Since all ID labels are preprinted and distributed to different post offices in lots, it should be noted that ID numbers may not be assigned in ascending order, all depends on the number lot held by the particular post office and when the staff put them into use. For a clear illustration, if two senders mail at two different post offices at the same time, one mail may be numbered 00 000 260 while the other may be numbered 00 056 068. Then the next day a sender mails at a third post office, his item may be numbered 000 000 021.

The very last 2 letters of the code is the ISO country code to identify the issuing postal administration.
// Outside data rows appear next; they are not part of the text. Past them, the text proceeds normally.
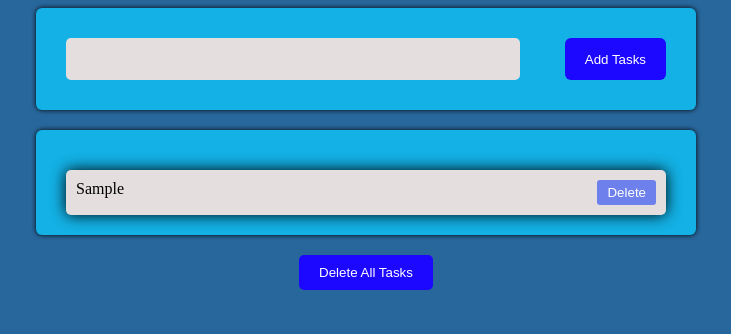
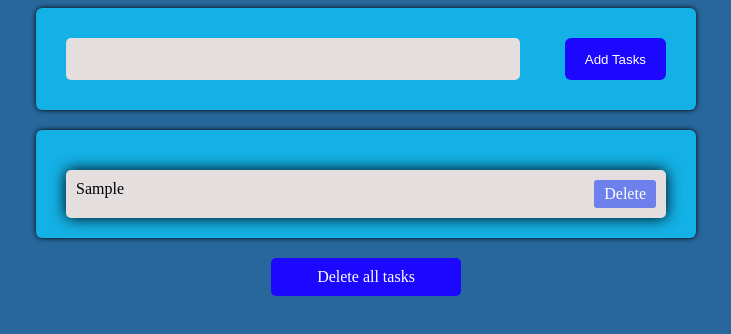
Before and after one commit to TheElyoya/To-Do-List, a plain HTML site: page index.html in a window 1280 px wide. Both pictures are taken after typing "Sample" into the empty fields and a click on the input "Add Tasks". Shown: the whole page, without its empty margins (274-1005 px from the left). Drawn offline with Linux system fonts and the light colour scheme.

Commit message:
last update

```diff
--- a/Css/master.css
+++ b/Css/master.css
@@ -18,7 +18,7 @@ form #only {
   border: none;
   border-radius: 5px;
   outline: none;
-  background-color: rgb(228, 222, 222);;
+  background-color: rgb(228, 222, 222);
 }
 form #btn {
   background-color: #1c07ff;
@@ -66,4 +66,7 @@ form #btn {
   padding: 10px 20px;
   color: white;
   cursor: pointer;
+  width: 150px;
+  text-align: center;
+  visibility: hidden;
 }
--- a/JavaScript/main.js
+++ b/JavaScript/main.js
@@ -1,136 +1,76 @@
-// get elements we need
-let myForm = document.getElementsByTagName("form")[0];
-let input = document.getElementById("only");
-let submit = document.getElementById("btn");
-let resDiv = document.getElementsByClassName("tasks")[0];
-// small function to generate unique Id
-function ID() {
-  return "_" + Math.random().toString(36).substr(2, 9);
-}
-// check if there is tasks in local storage if so we will create all tasks and add them to page
-// from local storage
-if (window.localStorage.tasks) {
-  let tasksArray = JSON.parse(window.localStorage.tasks); // get array from local storage
-  tasksArray.forEach(({ id, title, completed }) => {
-    // loop trough that array and create tasks from it
-    // we will use id and title and check completed stored in the array
-    let myDiv = document.createElement("div");
-    let text = document.createTextNode(title);
-    let del = document.createElement("button");
-    let delText = document.createTextNode("Delete");
-    del.append(delText);
-    del.className = "del";
-    myDiv.id = id;
-    myDiv.className = "myDiv";
-    myDiv.append(text, del);
-    // check if completed of the current element is true if so add a classe done to myDiv
-    if (completed) {
-      myDiv.className = "myDiv done";
-    }
-    resDiv.append(myDiv); // append myDiv to the div already in page
-    del.onclick = function () {
-      // delete button to delete task from page and local storage
-      let push = JSON.parse(window.localStorage.getItem("tasks")) || []; // get array stored in local storage
-      myDiv.remove(); // remove the task from page
-      let newPush = push.filter(
-        // loop trough the array and filter it , if the id of the current elem === to the id of the target i clicked
-        // that elem wont be returned to the new array
-        (task) => task.id !== del.parentElement.id
-      );
-      window.localStorage.setItem("tasks", JSON.stringify(newPush)); //push the new array to local storage using Json.stingify
-      if (resDiv.innerHTML === "") {
-        // check if the main div inner html is empty if so delete the Delete All Tasks Button
-        resDiv.nextSibling.remove();
-      }
-    };
-  });
-
-  deleteAllBtn(); // add delete all tasks button
-}
-
-myForm.onsubmit = function (e) {
-  e.preventDefault(); // stop the sunmit button from submitting the form and stop the page reload
-  if (input.value !== "") {
-    let id = ID(); // the id generated from the above funvtion
-    let title = input.value; // the value of the input field
-    let completed = false; // default value
-    let tasks = mainFunction(id, title, completed); // call the main function
-
-    input.value = ""; // clear input field
+let myForm = document.querySelector("form");
+let myInput = document.getElementById("only");
+let resDiv = document.querySelector(".tasks");
+let clear = document.querySelector(".clear");
+//check if todo exesit in localstorage if so add to page from it
+window.onload = function () {
+  if (localStorage.todo && localStorage.todo.length > 0) {
+    addTaskToPage();
   }
 };
+//function to generate unique id
+let id = () => {
+  return Math.random().toString(36).slice(2, 10);
+};
 
-function mainFunction(id, title, completed) {
-  let push = JSON.parse(window.localStorage.getItem("tasks")) || []; // check if there is tasks in storage
-  //if so get the array and put it in the variable if not put an empty array
-  push.push({ id: id, title: title, completed: completed }); // add tasks to the array
-  window.localStorage.setItem("tasks", JSON.stringify(push)); // push array to local storage
-  resDiv.innerHTML = ""; // clear main div inner html cuz the previous value will be created again from the array in local storage
-  for (let i = 0; i < push.length; i++) {
-    // loop trough that array and create tasks
-    let myDiv = document.createElement("div");
-    let text = document.createTextNode(push[i].title);
-    let del = document.createElement("button");
-    let delText = document.createTextNode("Delete");
-    del.append(delText);
-    del.className = "del";
-    myDiv.id = push[i].id;
-    myDiv.className = "myDiv";
-    myDiv.append(text, del);
-    if (push[i].completed) {
-      myDiv.className = "myDiv done";
-    }
-    resDiv.append(myDiv); // add them to page
-    del.onclick = function (e) {
-      // same as above
-      let push = JSON.parse(window.localStorage.getItem("tasks")) || [];
-      myDiv.remove();
-      let newPush = push.filter((task) => task.id !== del.parentElement.id);
-      window.localStorage.setItem("tasks", JSON.stringify(newPush));
-      if (resDiv.innerHTML === "") {
-        resDiv.nextSibling.remove();
-      }
-    };
+// on submit executes functions
+myForm.onsubmit = function (e) {
+  e.preventDefault();
+  addToLocalStorage(myInput.value, id());
+  addTaskToPage();
+
+  myInput.value = "";
+};
+
+//function to add tasks to local storage
+let addToLocalStorage = (task, id) => {
+  let tasks = { id, task };
+  let arrayOfTasks;
+  window.localStorage.todo
+    ? (arrayOfTasks = JSON.parse(window.localStorage.todo))
+    : (arrayOfTasks = []);
+  arrayOfTasks.push(tasks);
+  window.localStorage.todo = JSON.stringify(arrayOfTasks);
+};
+
+//function to add tasks to page
+let addTaskToPage = () => {
+  resDiv.innerHTML = "";
+  let myTasks = JSON.parse(localStorage.todo);
+  myTasks.forEach((element) => {
+    let bigDiv = document.createElement("div");
+    bigDiv.innerText = element.task;
+    let smallDiv = document.createElement("div");
+    smallDiv.innerText = "Delete";
+    smallDiv.className = "del";
+    bigDiv.dataset.id = element.id;
+    bigDiv.className = "myDiv";
+    bigDiv.append(smallDiv);
+    resDiv.append(bigDiv);
+    clear.style.visibility = "visible";
+  });
+};
+//eventlistner to delete tasks from page and localstorage
+
+document.body.addEventListener("click", function (e) {
+  if (e.target.className === "del") {
+    let oldTasks = JSON.parse(localStorage.todo) || [];
+    let newTasks = oldTasks.filter(
+      (ele) => ele.id !== e.target.parentElement.dataset.id
+    );
+    localStorage.todo = JSON.stringify(newTasks);
+    e.target.parentElement.remove();
   }
-  deleteAllBtn();
-}
-resDiv.addEventListener("click", (e) => {
-  // add event listner to main div
-  if (e.target.classList.contains("myDiv")) {
-    // check if the clicked target have class myDiv
-    //if so get array from local storage loop trough it check the ids if they are identical
-    //if so check the current elem.completed if its false turn it true and vice versa then push to local storage
-    let push = JSON.parse(window.localStorage.getItem("tasks")) || [];
-    for (let i = 0; i < push.length; i++) {
-      if (e.target.id === push[i].id) {
-        push[i].completed === false
-          ? (push[i].completed = true)
-          : (push[i].completed = false);
-      }
-      window.localStorage.setItem("tasks", JSON.stringify(push));
-    }
-    e.target.classList.toggle("done"); // when clicked add class done reclicked remove it
+  if (resDiv.childNodes.length === 0) {
+    clear.style.visibility = "hidden";
   }
 });
 
-document.addEventListener("click", function (e) {
-  //add event listner to the document
-  if (e.target.className === "clear") {
-    //check if the target have class clear
-    //if so it will remove the tasks from local storage and delete them all from page and delete itself
-    window.localStorage.removeItem("tasks");
-    resDiv.innerHTML = "";
-    e.target.remove();
+//button to clear all tasks
+clear.onclick = function () {
+  resDiv.innerHTML = "";
+  localStorage.removeItem("todo");
+  if (resDiv.childNodes.length === 0) {
+    clear.style.visibility = "hidden";
   }
-});
-function deleteAllBtn() {
-  //function to create delete all btn
-  if (resDiv.nextSibling.className !== "clear") {
-    // check if the next sibling of main div does not have class clear
-    //so the btn will be created only one time
-    let delAll = document.createElement("button");
-    delAll.className = "clear";
-    delAll.innerText = "Delete All Tasks";
-    resDiv.after(delAll);
-  }
-}
+};
--- a/index.html
+++ b/index.html
@@ -13,6 +13,7 @@
       <input type="submit" value="Add Tasks" id="btn" />
     </form>
     <div class="tasks"></div>
+    <div class="clear">Delete all tasks</div>
     <script src="JavaScript/main.js"></script>
   </body>
 </html>
```
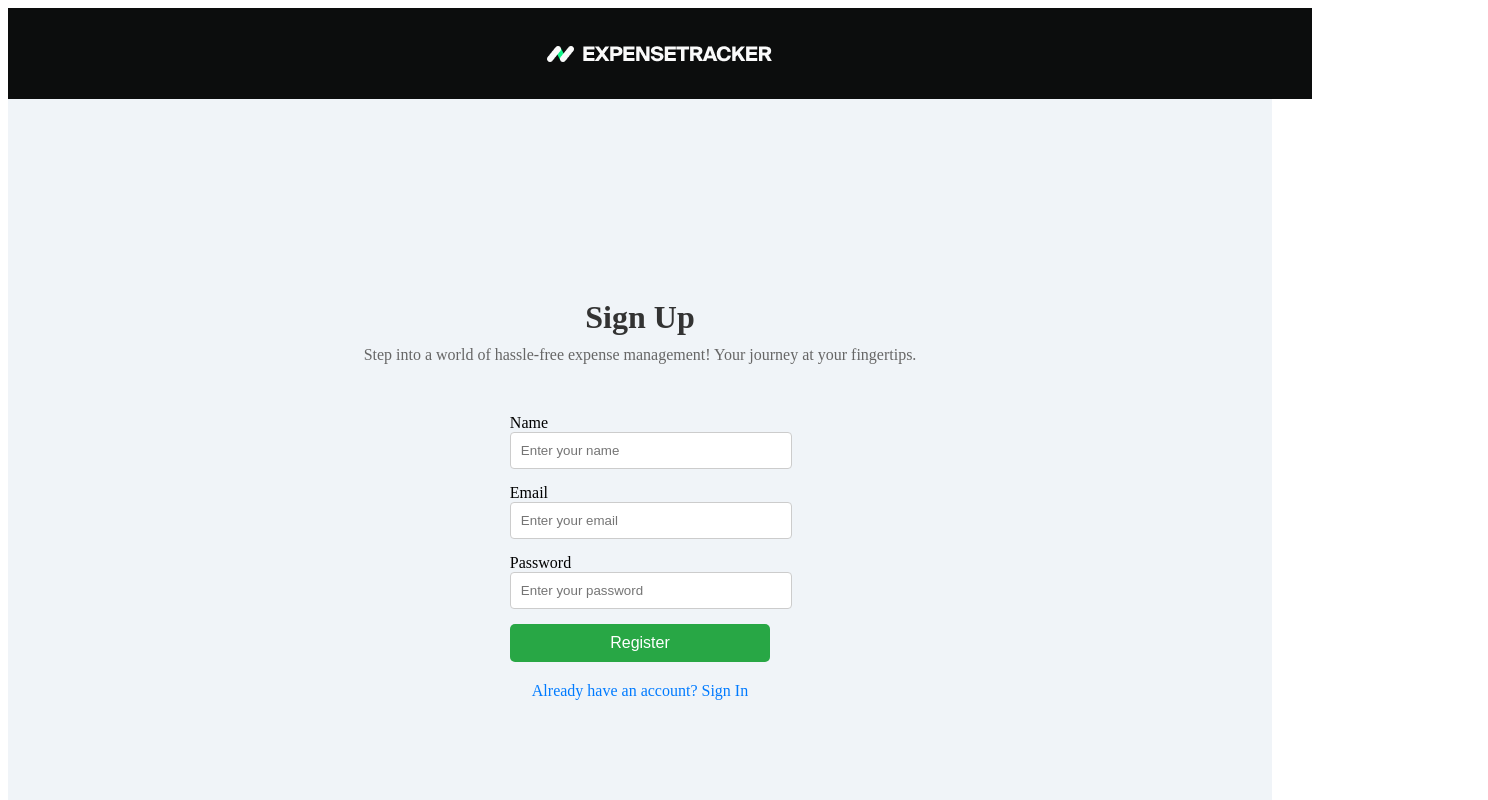
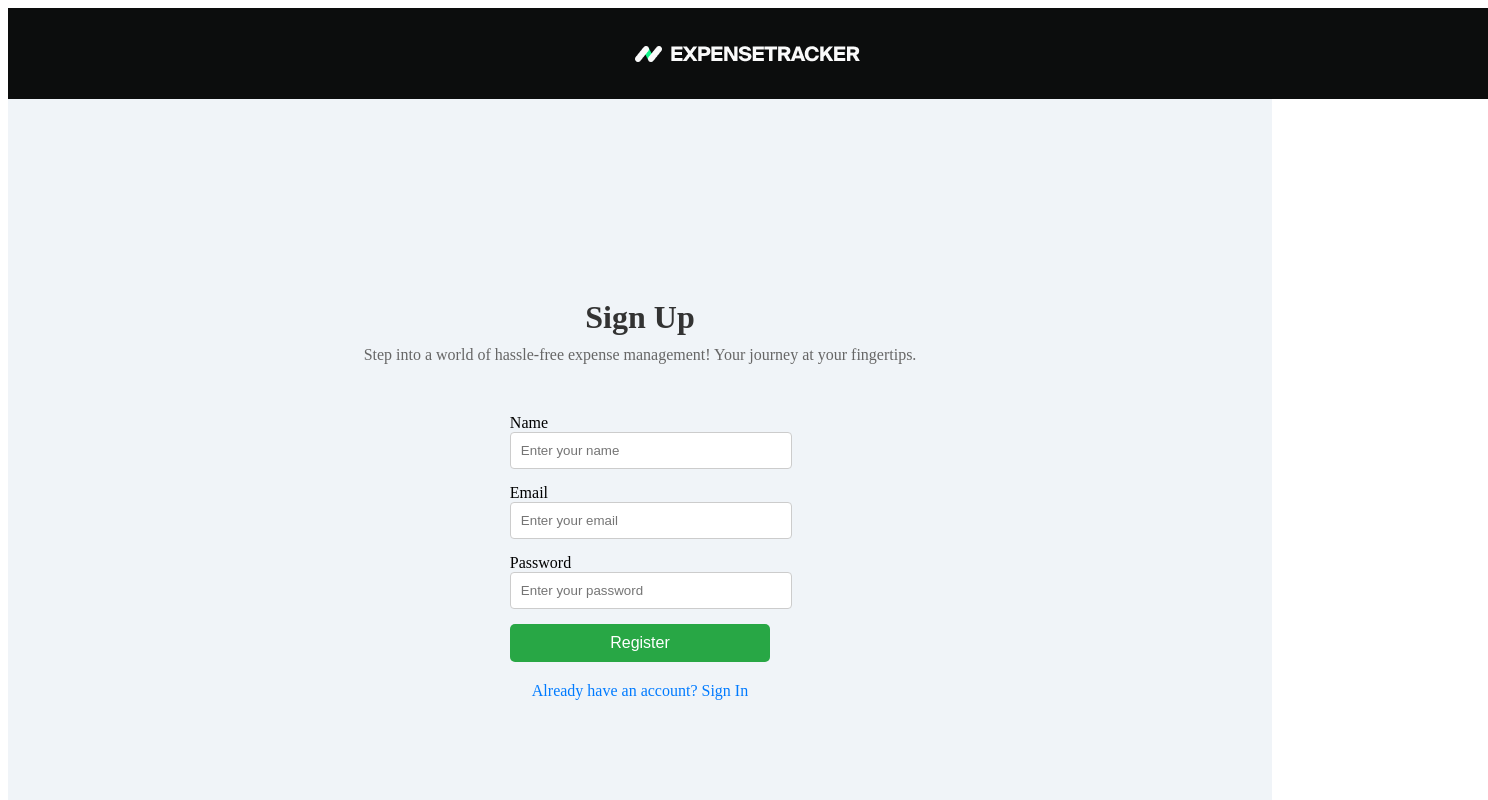
Before and after one commit to Reuelle/expense-tracker, a React (Create React App) app: page /expense-tracker/register in a window 1280 px wide. Shown: the top 800 px of the page, 1488 px wide, since content can reach past the window. Built offline with nearby package versions, Linux system fonts and the light colour scheme.

Commit message:
Update Header.module.css

```diff
--- a/src/components/Header/Header.module.css
+++ b/src/components/Header/Header.module.css
@@ -1,6 +1,6 @@
 .header {
   width: 100%;
-  max-width: 1440px;
+  width: 1440px;
   height: 91px;
   background-color: #0C0D0D;
   display: flex;
```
This 1996 registered letter from Phnom Penh has the new S10 identifier, "RR 00 016 427 3KH":



 
RR indicates that the item is registered. Cambodia starts with RR, and RC is concurrent in use now. No RA and RB is found. 00 016 427 is the 8 digit numerical identity, 3 is the check digit, and KH is the ISO code for Cambodia.


The above is a sample of the new registered ID label in S10 standard. It is a long arrow sticker with the 13 character identifier and barcode.

Initially a red cachet in French was used at the Phnom Penh Central Post Office (CPO) with the registered ID labels. It features a large "R" which stands for "Recommandé", and "Phnom Penh R.P." that indicates the mail is sent from Phnom Penh CPO. The barcode sticker is scissored short so can accommodate within the cachet.




 
Later the red cachet is omitted, only the cut short ID label is used. Another type was also in service with the letter "R" printed:



 
A variation can be found with "Cambodia Post" included above the barcode:




Recently a new type of ID label is used. The 13 digit identifier and barcode is larger on round corner rectangular stickers.




Just as most laws and regulations, S10 codification is not strictly implemented, sometimes the old style registered system is used at convenience.

S10 is not used on domestic registered mail, and the country does not use inward registered item identification.